Issue No.1 – October 2019

By Jeremy Cuff

I’ve always been a voracious and inquisitive listener of music; I never seem to tire of it.

The spirit of those teenage years of hunting down vinyl in record shops has never left me and I still get a buzz out of acquiring new recordings to listen to. It’s a great journey to be on, with one’s mind opening and broadening as you travel along.

Here’s ten albums from different eras and diverse genres to check out and explore. If you wish, do share ten albums of your own choice and tastes in reciprocity…

Scott 3

By Scott Walker

A magical album of leftfield ballads and melodramas, heavily inspired by Jacques Brel. Sometimes upbeat, sometimes sombre, and occasionally funny there’s some very emotional stuff contained within this record about life’s experiences, the passing of time, personal triumph and other stuff besides. Let it soak in!

To Record Only Water For 10 Days

By John Frusciante

This album appeared soon after Frusciante kicked his various (life threatening!) drug habits before he returned to the Chili Peppers. Full of great songs, it’s a stripped back, enigmatic and stream of consciousness set. Check out “Invisible Movement” (Extra time when you think it’s all over/Live a life when you’ve rolled over and died & “Life has a way of opening up), Representing and Saturation. Whoever I play this album to always comments on it.

Guitar, Drums ‘N’ Bass

By Derek Bailey

Anything by guitarist Derek Bailey will startle even the most broadminded listeners, and challenge everything that we’ve been conditioned to understand about music and how music should be.

Bailey is (or was, as he died a few years back) part of the “underground” of free improvisation that has produced a treasure trove of obscure recordings, issued by various tiny labels, including the “big fish” in this strange pond, Incus Records which was founded by Bailey himself.

This particular recording sees Bailey strike a more “electric” pose, in an unusual collaboration with DJ Ninj.

If you produce this kind of music, it isn’t for the money.

Kneeling At The Shrine

By Sunday All Over The World

Back in the mists of time, I went to see Robert Fripp and Toyah (husband and wife don’t forget) perform with this short lived band at the Salisbury Arts Centre. The sound was something along the lines of modern King Crimson (well, 80’s onwards), but with Toyah’s vocals. It was a memorable gig, especially being able to watch Fripp weave his magic at such close quarters.

The result of this short collaboration (under the moniker of Sunday All over the World) was this interesting album; I believe it’s the only one they recorded.

It was nice to track it down on Amazon many years after the event.

200 Tons Of Bad Luck

By Crippled Black Phoenix

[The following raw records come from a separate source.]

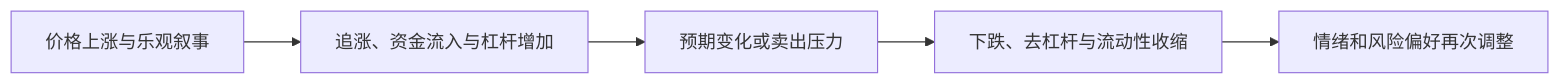
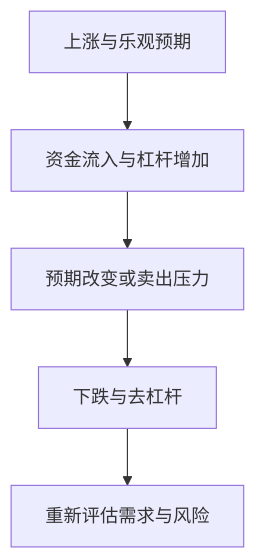
One commit to linshenwuqi/global-finance-infrastructure changed the diagram in 03-第三篇｜Crypto与链上金融/16-Crypto投资周期与风险.md. Above: the diagram before and after it, drawn with Mermaid. The commit also changed other lines of this file and 20 other files, not shown here.

````diff
--- a/03-第三篇｜Crypto与链上金融/16-Crypto投资周期与风险.md
+++ b/03-第三篇｜Crypto与链上金融/16-Crypto投资周期与风险.md
@@ -172,7 +43,7 @@
 ```mermaid
-flowchart LR
-    A["价格上涨与乐观叙事"] --> B["追涨、资金流入与杠杆增加"]
-    B --> C["预期变化或卖出压力"]
-    C --> D["下跌、去杠杆与流动性收缩"]
-    D --> E["情绪和风险偏好再次调整"]
+flowchart TB
+  A[上涨与乐观预期] --> B[资金流入与杠杆增加]
+  B --> C[预期改变或卖出压力]
+  C --> D[下跌与去杠杆]
+  D --> E[重新评估需求与风险]
 ```
````
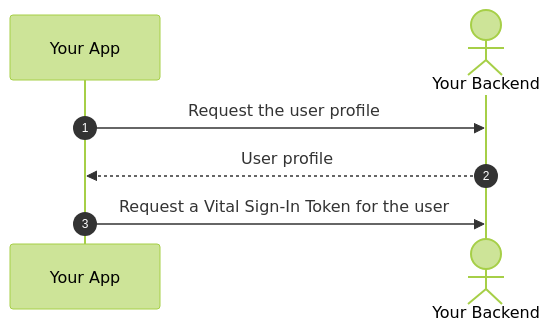
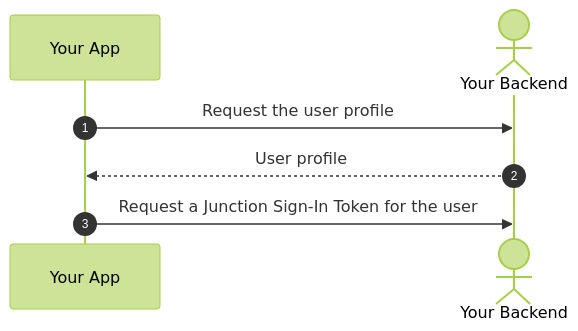
The second of 4 diagrams in docs/wearables/sdks/authentication.mdx (tryVital/docs), drawn with Mermaid (forest theme) before and after one commit. The commit also changed other lines of this file and 77 other files, not shown here.

Commit message:
Rename Vital -> Junction where applicable (#435)

````diff
--- a/docs/wearables/sdks/authentication.mdx
+++ b/docs/wearables/sdks/authentication.mdx
@@ -129,9 +129,9 @@
     ```mermaid
     sequenceDiagram
         participant Your App
         actor Your Backend
         autonumber
         Your App->>Your Backend: Request the user profile
         Your Backend-->>Your App: User profile
-        Your App->>Your Backend: Request a Vital Sign-In Token for the user
+        Your App->>Your Backend: Request a Junction Sign-In Token for the user
     ```
````
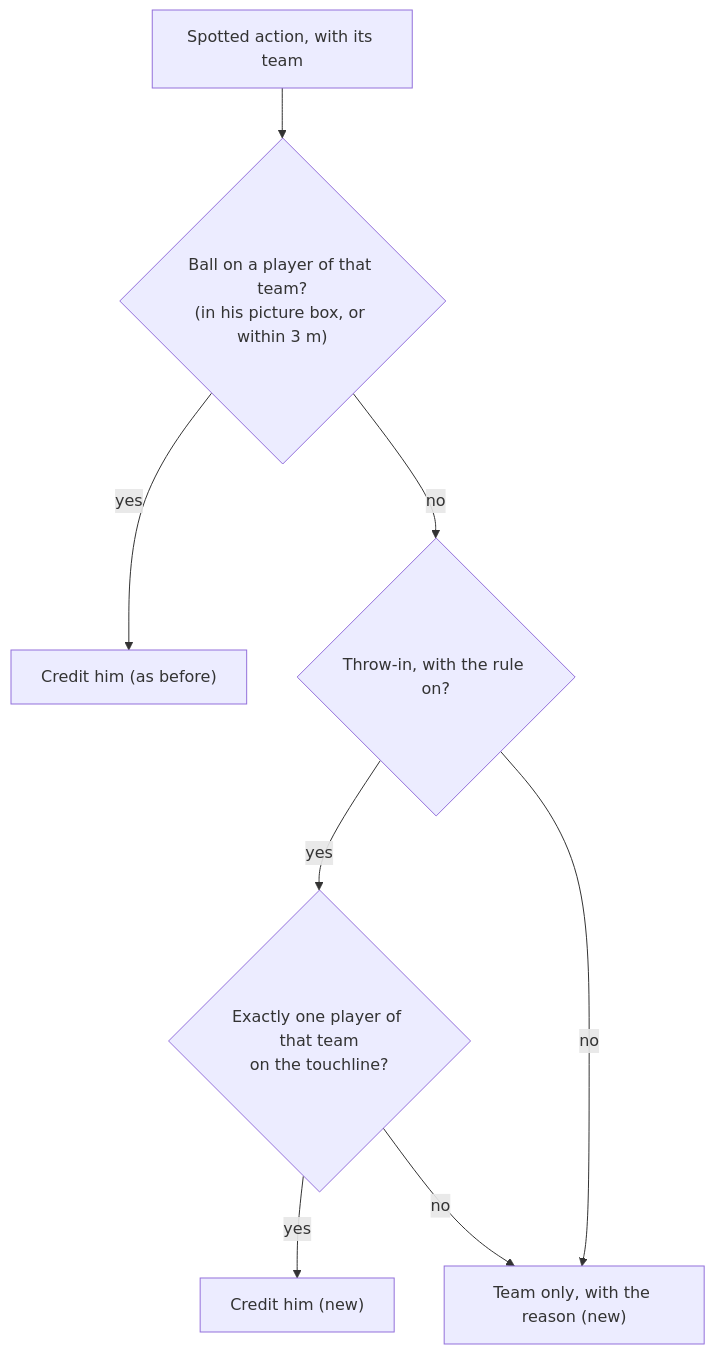
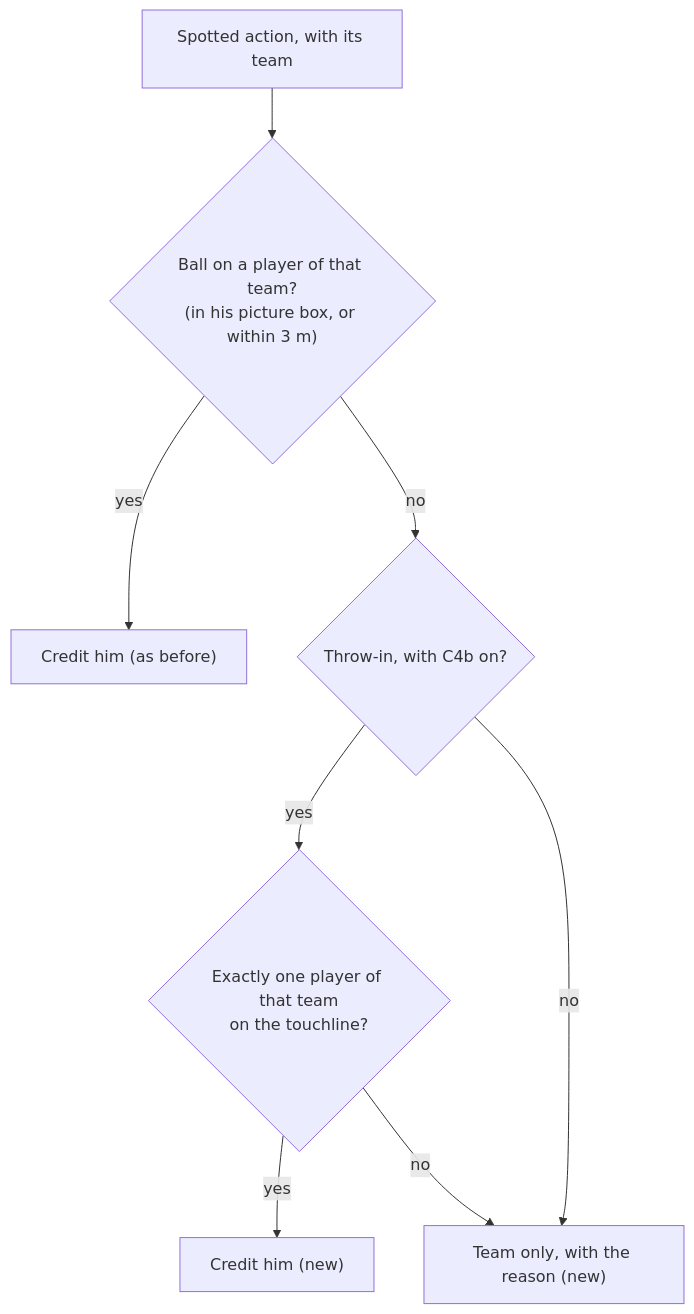
One commit to havochadi/AIFootballProfiler changed the third of 3 diagrams in README.md. Above: the diagram before and after it, drawn with Mermaid. The commit also changed other lines of this file, not shown here.

````diff
--- a/README.md
+++ b/README.md
@@ -179,10 +179,10 @@
 ```mermaid
 flowchart TD
     P["Spotted action, with its team"] --> Q1{"Ball on a player of that team?<br>(in his picture box, or within 3 m)"}
     Q1 -- yes --> OK["Credit him (as before)"]
-    Q1 -- no --> Q2{"Throw-in, with the rule on?"}
+    Q1 -- no --> Q2{"Throw-in, with C4b on?"}
     Q2 -- yes --> Q3{"Exactly one player of that team<br>on the touchline?"}
     Q3 -- yes --> OK2["Credit him (new)"]
     Q3 -- no --> NO["Team only, with the reason (new)"]
     Q2 -- no --> NO
 ```
````
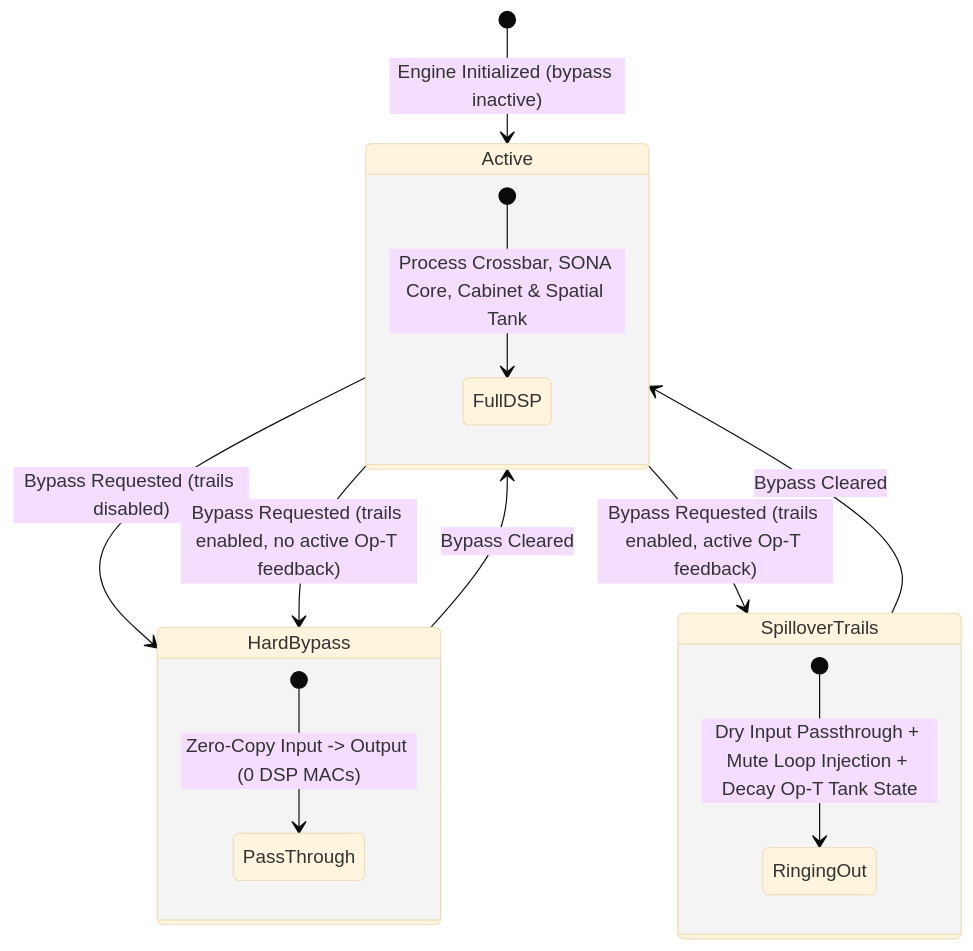
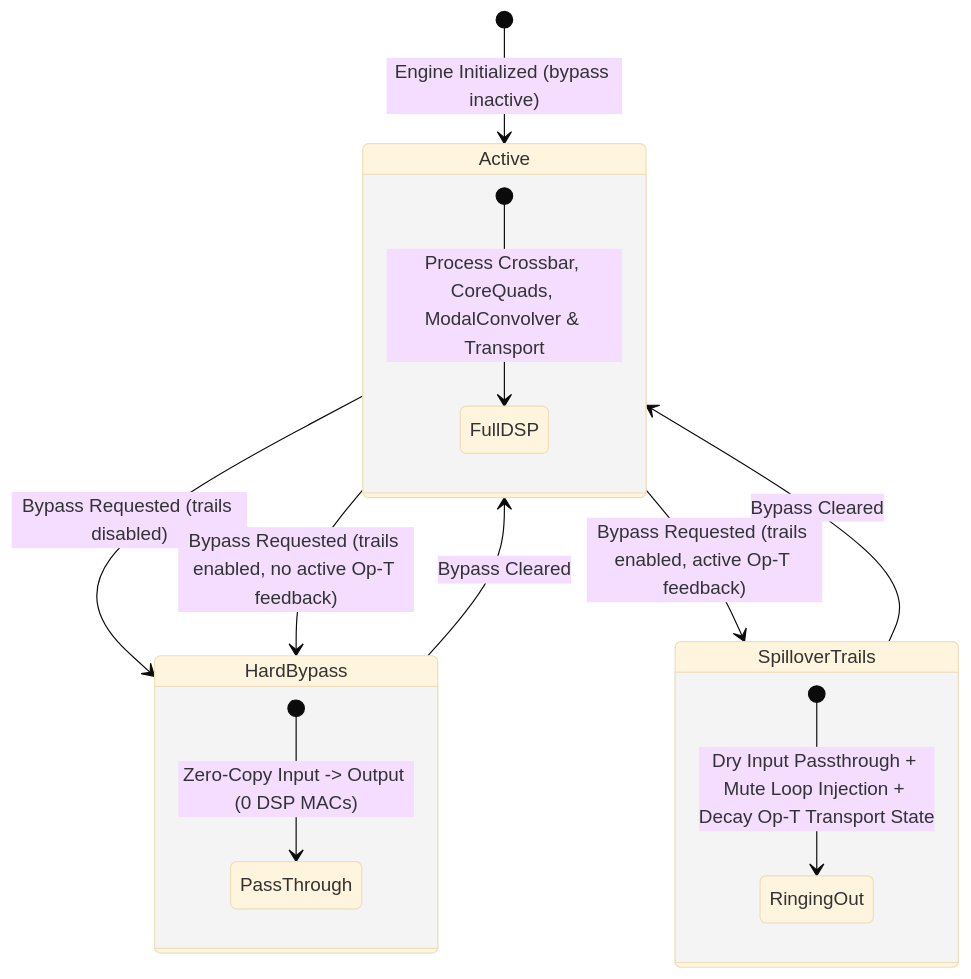
Before and after one commit to mokugen/dnam: the sixth of 7 diagrams in docs/specs/architecture/sona_architecture.md, drawn with Mermaid (base theme). The commit also changed other lines of this file and 26 other files, not shown here.

````diff
--- a/docs/specs/architecture/sona_architecture.md
+++ b/docs/specs/architecture/sona_architecture.md
@@ -592,20 +609,20 @@
 ```mermaid
 stateDiagram-v2
     [*] --> Active: Engine Initialized (bypass inactive)
     Active --> HardBypass: Bypass Requested (trails disabled)
     Active --> SpilloverTrails: Bypass Requested (trails enabled, active Op-T feedback)
     Active --> HardBypass: Bypass Requested (trails enabled, no active Op-T feedback)
 
     SpilloverTrails --> Active: Bypass Cleared
     HardBypass --> Active: Bypass Cleared
 
     state Active {
-        [*] --> FullDSP: Process Crossbar, SONA Core, Cabinet & Spatial Tank
+        [*] --> FullDSP: Process Crossbar, CoreQuads, ModalConvolver & Transport
     }
     state SpilloverTrails {
-        [*] --> RingingOut: Dry Input Passthrough + Mute Loop Injection + Decay Op-T Tank State
+        [*] --> RingingOut: Dry Input Passthrough + Mute Loop Injection + Decay Op-T Transport State
     }
     state HardBypass {
         [*] --> PassThrough: Zero-Copy Input -> Output (0 DSP MACs)
     }
 ```
````
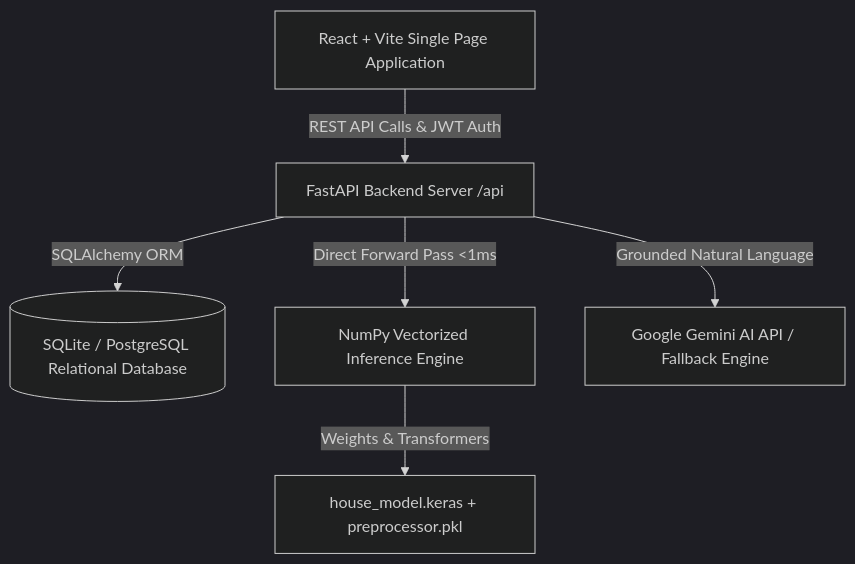
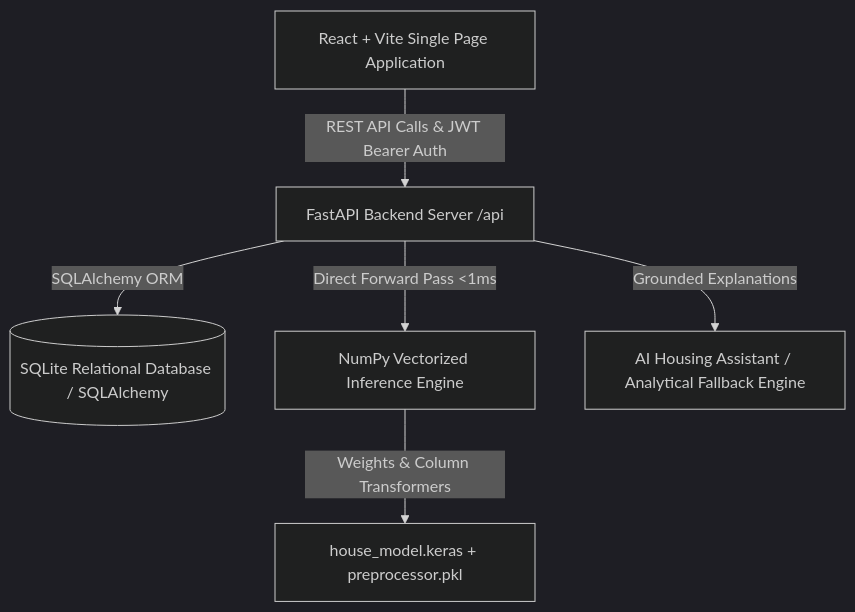
Before and after one commit to musharafkhan0706/California-housing-intelligence-platform: the diagram in README.md, drawn with Mermaid (dark theme). The commit also changed other lines of this file, not shown here.

````diff
--- a/README.md
+++ b/README.md
@@ -56,15 +57,15 @@
 ```mermaid
 graph TD
     Client[React + Vite Single Page Application]
     FastAPI[FastAPI Backend Server /api]
-    DB[(SQLite / PostgreSQL Relational Database)]
+    DB[(SQLite Relational Database / SQLAlchemy)]
     ML[NumPy Vectorized Inference Engine]
     ModelFile[house_model.keras + preprocessor.pkl]
-    Gemini[Google Gemini AI API / Fallback Engine]
+    AI[AI Housing Assistant / Analytical Fallback Engine]
 
-    Client -->|REST API Calls & JWT Auth| FastAPI
+    Client -->|REST API Calls & JWT Bearer Auth| FastAPI
     FastAPI -->|SQLAlchemy ORM| DB
     FastAPI -->|Direct Forward Pass <1ms| ML
-    ML -->|Weights & Transformers| ModelFile
-    FastAPI -->|Grounded Natural Language| Gemini
+    ML -->|Weights & Column Transformers| ModelFile
+    FastAPI -->|Grounded Explanations| AI
 ```
````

Bumped into this album at random several years back. I took it with me in the “truck” one evening and found myself getting drawn in.

Champions Of The Arena

By Jackie Mittoo

An enjoyable reggae album that I stumbled upon some years ago.

I remember playing this whilst driving across the outback in western Australia back in 2005 – the laid back vibe suited my mood at the time. I think I was somewhere between Kalbarri and CoralBay!


By Biting Tongues

Early experimentation with beats, samples and assorted electronica sounds that became the norm.

Not saying it was groundbreaking, but it’s certainly an interesting record to check out.

Broadway The Hard Way

By Frank Zappa

A funny and cutting (live) satire where Zappa focuses his ire on American politics, TV evangelism and the large overlap between the two. Great musicianship too!

“When The Lie’s So Big” lambasts Pat Robertson and “Jesus Thinks You’re A Jerk” exposes the hypocrisy of “churchgoers with their fingers on the trigger”.

Zappa taught me that music could be both serious and funny.

Speaking of Now

By Pat Metheny Group

Laid back jazz, full of subtlety and great playing. I find this CD is sort of thing you want to put on when you’ve got a rare bit of quiet time in the house, when there’s no one else about.

Who Are You

By The Who

A classic. Totally timeless. Every home should own this album.

For me, this represented The Who’s creative peak.